Supplied data:

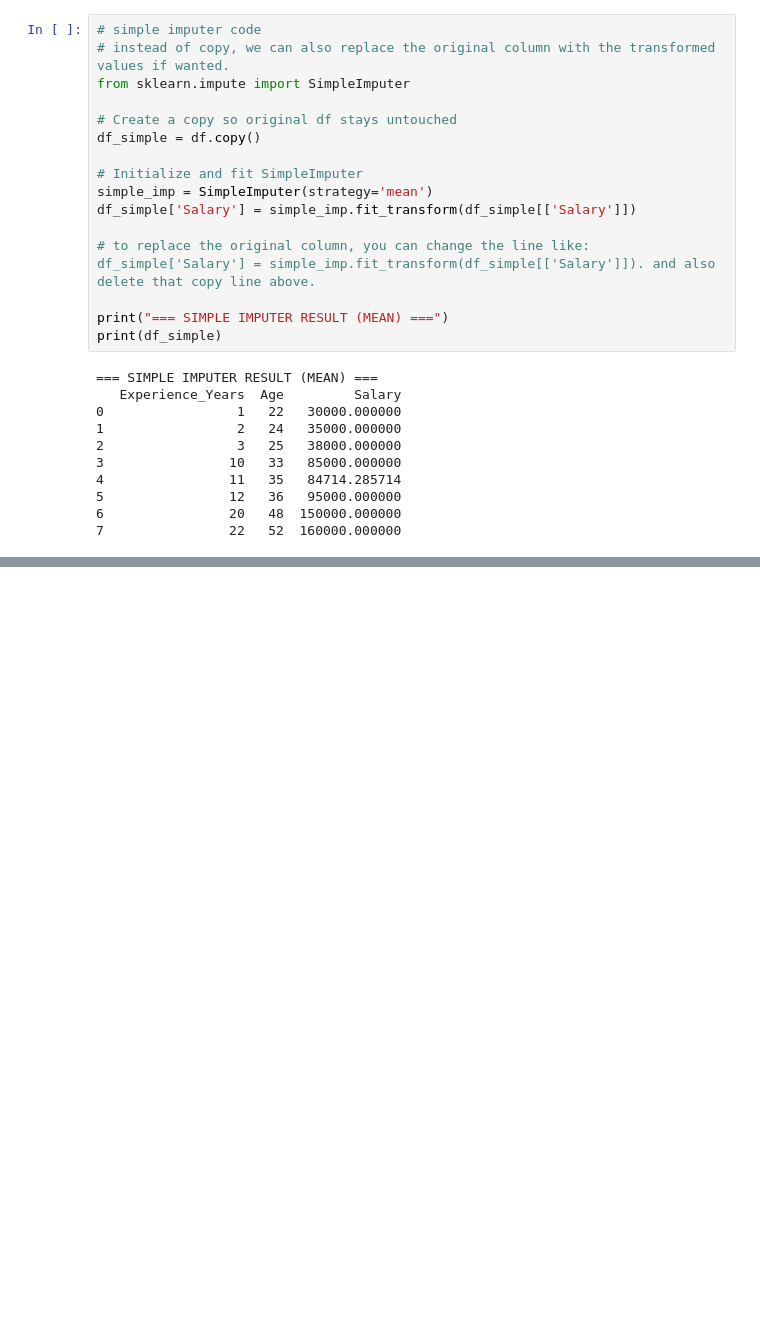
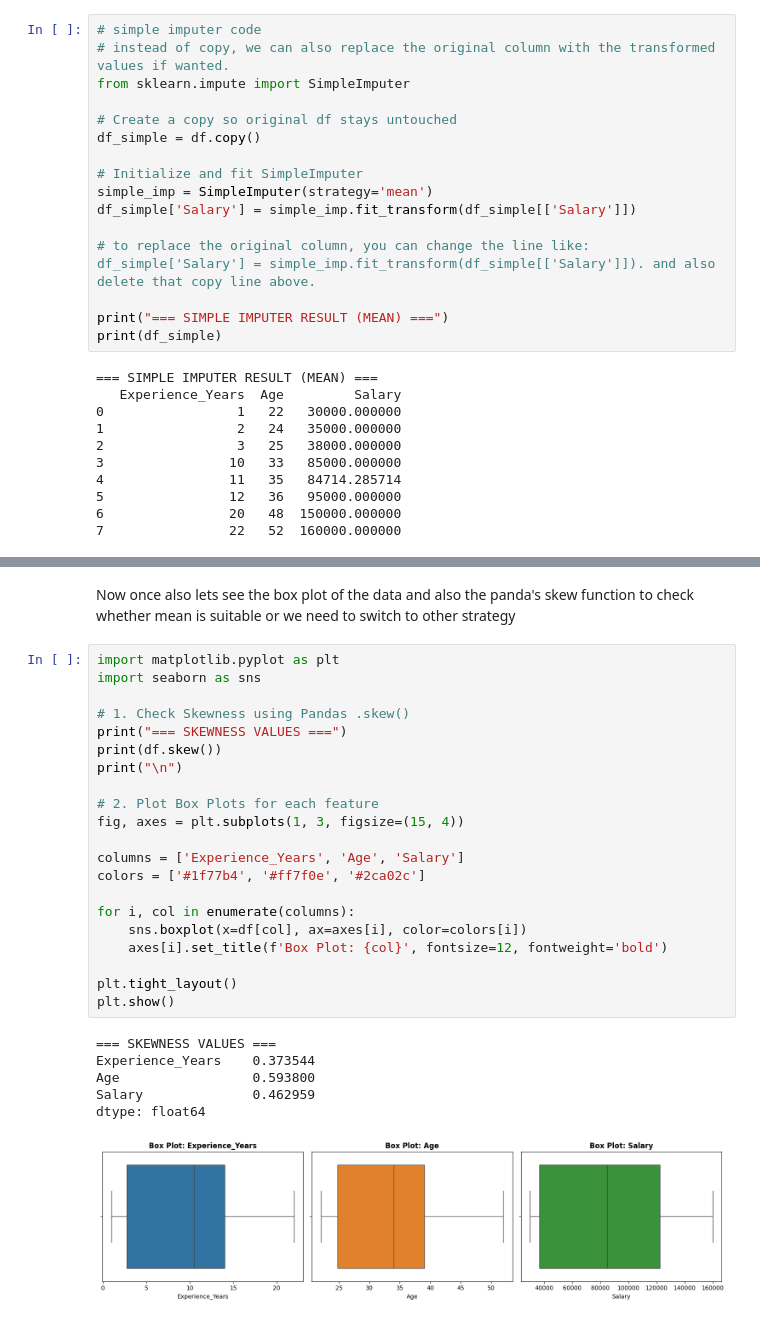
Before and after one commit to DEVANSHU-KALI/machine_leaning_course, a Jupyter notebook: data_preprocessing/1) missing_data_handling/1) simple_imputer/code.ipynb, the cells around one changed output, grey strips where cells are left out. Drawn from its saved outputs; the diff is of its cells as text; blank space fills up the shorter version.

Commit message:
made changes to the concept missing data handling

```diff
--- a/data_preprocessing/1) missing_data_handling/1) simple_imputer/code.ipynb
+++ b/data_preprocessing/1) missing_data_handling/1) simple_imputer/code.ipynb
@@ -192,0 +250,30 @@ print(df_simple)
+# %% [markdown]
+Now once also lets see the box plot of the data and also the panda's skew function to check whether mean is suitable or we need to switch to other strategy
+# %%
+import matplotlib.pyplot as plt
+import seaborn as sns
+
+# 1. Check Skewness using Pandas .skew()
+print("=== SKEWNESS VALUES ===")
+print(df.skew())
+print("\n")
+
+# 2. Plot Box Plots for each feature
+fig, axes = plt.subplots(1, 3, figsize=(15, 4))
+
+columns = ['Experience_Years', 'Age', 'Salary']
+colors = ['#1f77b4', '#ff7f0e', '#2ca02c']
+
+for i, col in enumerate(columns):
+    sns.boxplot(x=df[col], ax=axes[i], color=colors[i])
+    axes[i].set_title(f'Box Plot: {col}', fontsize=12, fontweight='bold')
+
+plt.tight_layout()
+plt.show()
+# %% [output]
+=== SKEWNESS VALUES ===
+Experience_Years    0.373544
+Age                 0.593800
+Salary              0.462959
+dtype: float64
+[figure, added]
```
Also changed, not shown: parts of 5 cells of this notebook, 1 other file.
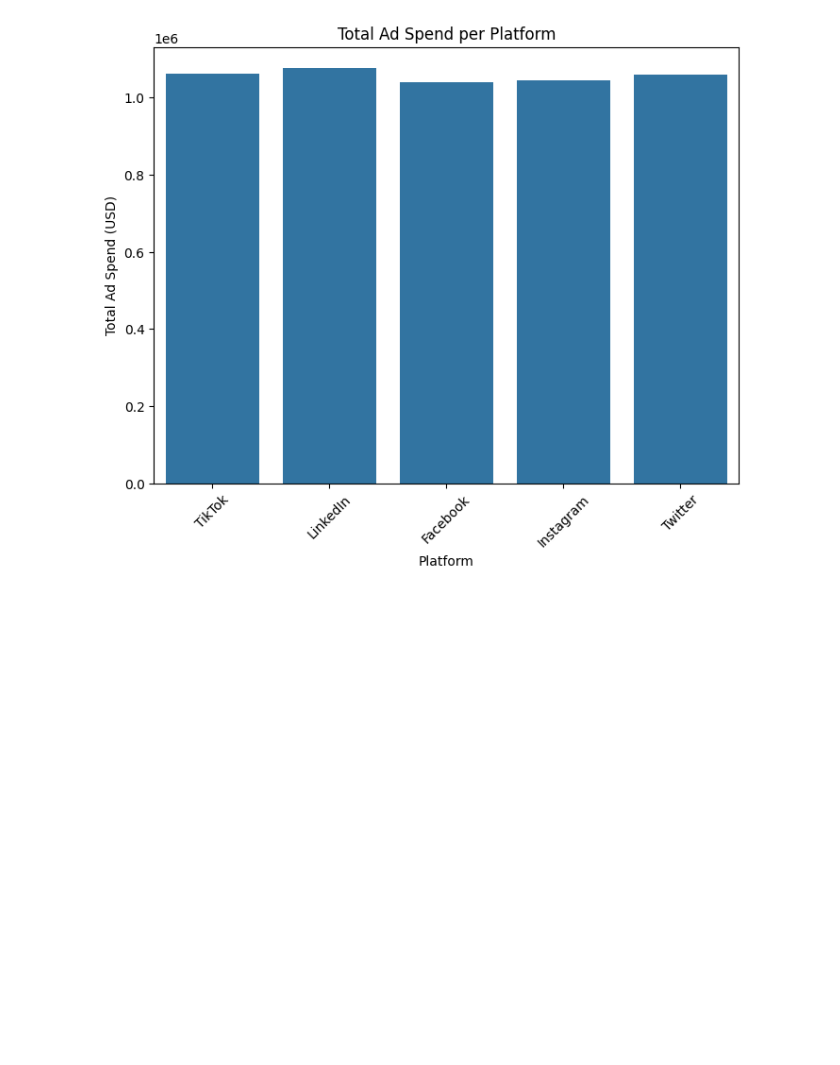
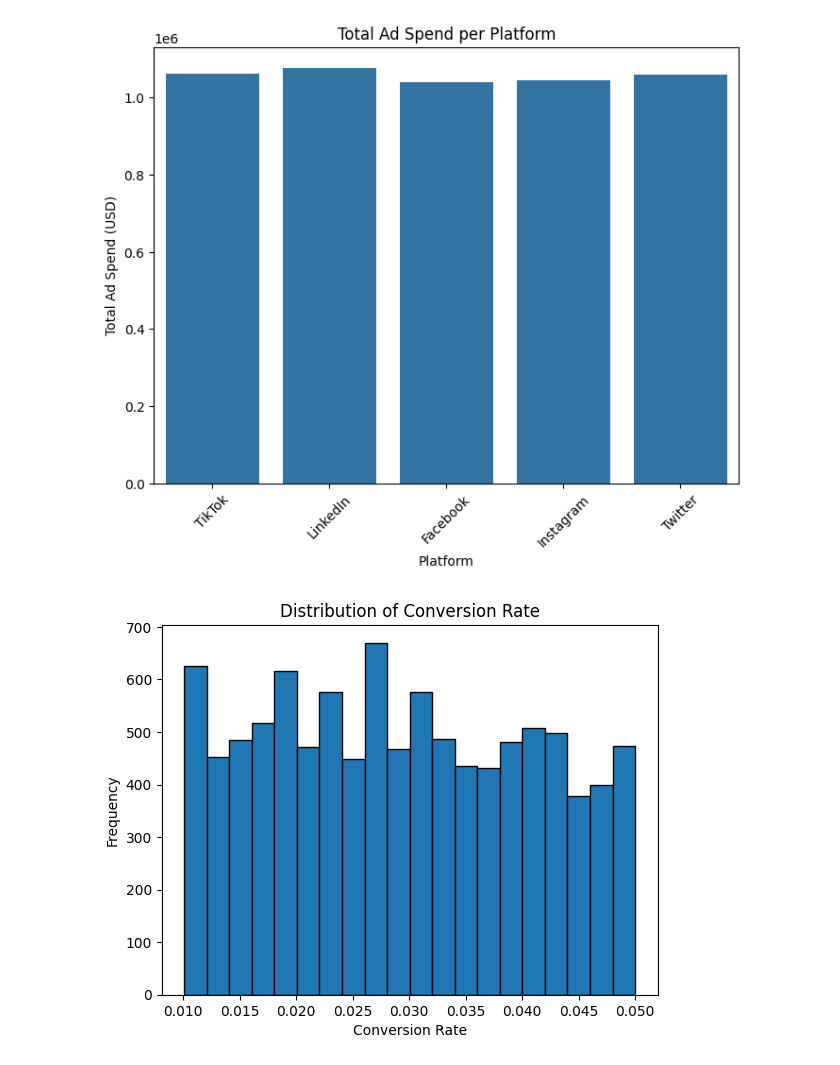
Before and after one commit to Aman-Darrell/Data-Science, a Jupyter notebook: Social Media Engagement.ipynb, the cells around one changed output. Drawn from its saved outputs; the diff is of its cells as text; code cells hidden in the pictures; blank space fills up the shorter version.

```diff
--- a/Social Media Engagement.ipynb
+++ b/Social Media Engagement.ipynb
@@ -65,15 +72,15 @@ dtype: int64
 # %%
-# List of numerical columns
-num_col = ['Follower Count', 'Posts Per Week', 'Engagement Rate',
-           'Ad Spend (USD)', 'Conversion Rate', 'Campaign Reach']
+df.drop(columns=['Account ID' , 'Username'], inplace=True)
 
-# Set up the figure and subplots
+num_col = df.select_dtypes(include=["int64", "float64"]).columns.tolist()
+cat_col = df.select_dtypes(include=["object"]).columns.tolist()
+
 plt.figure(figsize=(12, 8))
 for i, col in enumerate(num_col, 1):
-    plt.subplot(2, 3, i)  # Creating a 2-row, 3-column subplot layout
+    plt.subplot(2, 3, i)
     sns.boxplot(y=df[col])
     plt.title(f'Boxplot of {col}')
-    plt.tight_layout()  # Adjusts spacing between subplots
+    plt.tight_layout()
 
 plt.show()
 # %% [output]
@@ -127,3 +134,11 @@ plt.xticks(rotation=45)  # Rotate x-axis labels for better visibility
 plt.show()
 # %% [output]
 [figure]
+# %%
+plt.hist(df['Conversion Rate'], bins=20, edgecolor='black')
+plt.xlabel('Conversion Rate')
+plt.ylabel('Frequency')
+plt.title('Distribution of Conversion Rate')
+plt.show()
+# %% [output]
+[figure, added]
```
Also changed, not shown: parts of 40 cells of this notebook.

The task: Skipping every picture, reproduce the records word for word.

Worked solution:
Before and after one commit to DEVANSHU-KALI/machine_leaning_course, a Jupyter notebook: data_preprocessing/1) missing_data_handling/1) simple_imputer/code.ipynb, the cells around one changed output, grey strips where cells are left out. Drawn from its saved outputs; the diff is of its cells as text; blank space fills up the shorter version.

Commit message:
made changes to the concept missing data handling

```diff
--- a/data_preprocessing/1) missing_data_handling/1) simple_imputer/code.ipynb
+++ b/data_preprocessing/1) missing_data_handling/1) simple_imputer/code.ipynb
@@ -192,0 +250,30 @@ print(df_simple)
+# %% [markdown]
+Now once also lets see the box plot of the data and also the panda's skew function to check whether mean is suitable or we need to switch to other strategy
+# %%
+import matplotlib.pyplot as plt
+import seaborn as sns
+
+# 1. Check Skewness using Pandas .skew()
+print("=== SKEWNESS VALUES ===")
+print(df.skew())
+print("\n")
+
+# 2. Plot Box Plots for each feature
+fig, axes = plt.subplots(1, 3, figsize=(15, 4))
+
+columns = ['Experience_Years', 'Age', 'Salary']
+colors = ['#1f77b4', '#ff7f0e', '#2ca02c']
+
+for i, col in enumerate(columns):
+    sns.boxplot(x=df[col], ax=axes[i], color=colors[i])
+    axes[i].set_title(f'Box Plot: {col}', fontsize=12, fontweight='bold')
+
+plt.tight_layout()
+plt.show()
+# %% [output]
+=== SKEWNESS VALUES ===
+Experience_Years    0.373544
+Age                 0.593800
+Salary              0.462959
+dtype: float64
+[figure, added]
```
Also changed, not shown: parts of 5 cells of this notebook, 1 other file.
Before and after one commit to Aman-Darrell/Data-Science, a Jupyter notebook: Social Media Engagement.ipynb, the cells around one changed output. Drawn from its saved outputs; the diff is of its cells as text; code cells hidden in the pictures; blank space fills up the shorter version.

```diff
--- a/Social Media Engagement.ipynb
+++ b/Social Media Engagement.ipynb
@@ -65,15 +72,15 @@ dtype: int64
 # %%
-# List of numerical columns
-num_col = ['Follower Count', 'Posts Per Week', 'Engagement Rate',
-           'Ad Spend (USD)', 'Conversion Rate', 'Campaign Reach']
+df.drop(columns=['Account ID' , 'Username'], inplace=True)
 
-# Set up the figure and subplots
+num_col = df.select_dtypes(include=["int64", "float64"]).columns.tolist()
+cat_col = df.select_dtypes(include=["object"]).columns.tolist()
+
 plt.figure(figsize=(12, 8))
 for i, col in enumerate(num_col, 1):
-    plt.subplot(2, 3, i)  # Creating a 2-row, 3-column subplot layout
+    plt.subplot(2, 3, i)
     sns.boxplot(y=df[col])
     plt.title(f'Boxplot of {col}')
-    plt.tight_layout()  # Adjusts spacing between subplots
+    plt.tight_layout()
 
 plt.show()
 # %% [output]
@@ -127,3 +134,11 @@ plt.xticks(rotation=45)  # Rotate x-axis labels for better visibility
 plt.show()
 # %% [output]
 [figure]
+# %%
+plt.hist(df['Conversion Rate'], bins=20, edgecolor='black')
+plt.xlabel('Conversion Rate')
+plt.ylabel('Frequency')
+plt.title('Distribution of Conversion Rate')
+plt.show()
+# %% [output]
+[figure, added]
```
Also changed, not shown: parts of 40 cells of this notebook.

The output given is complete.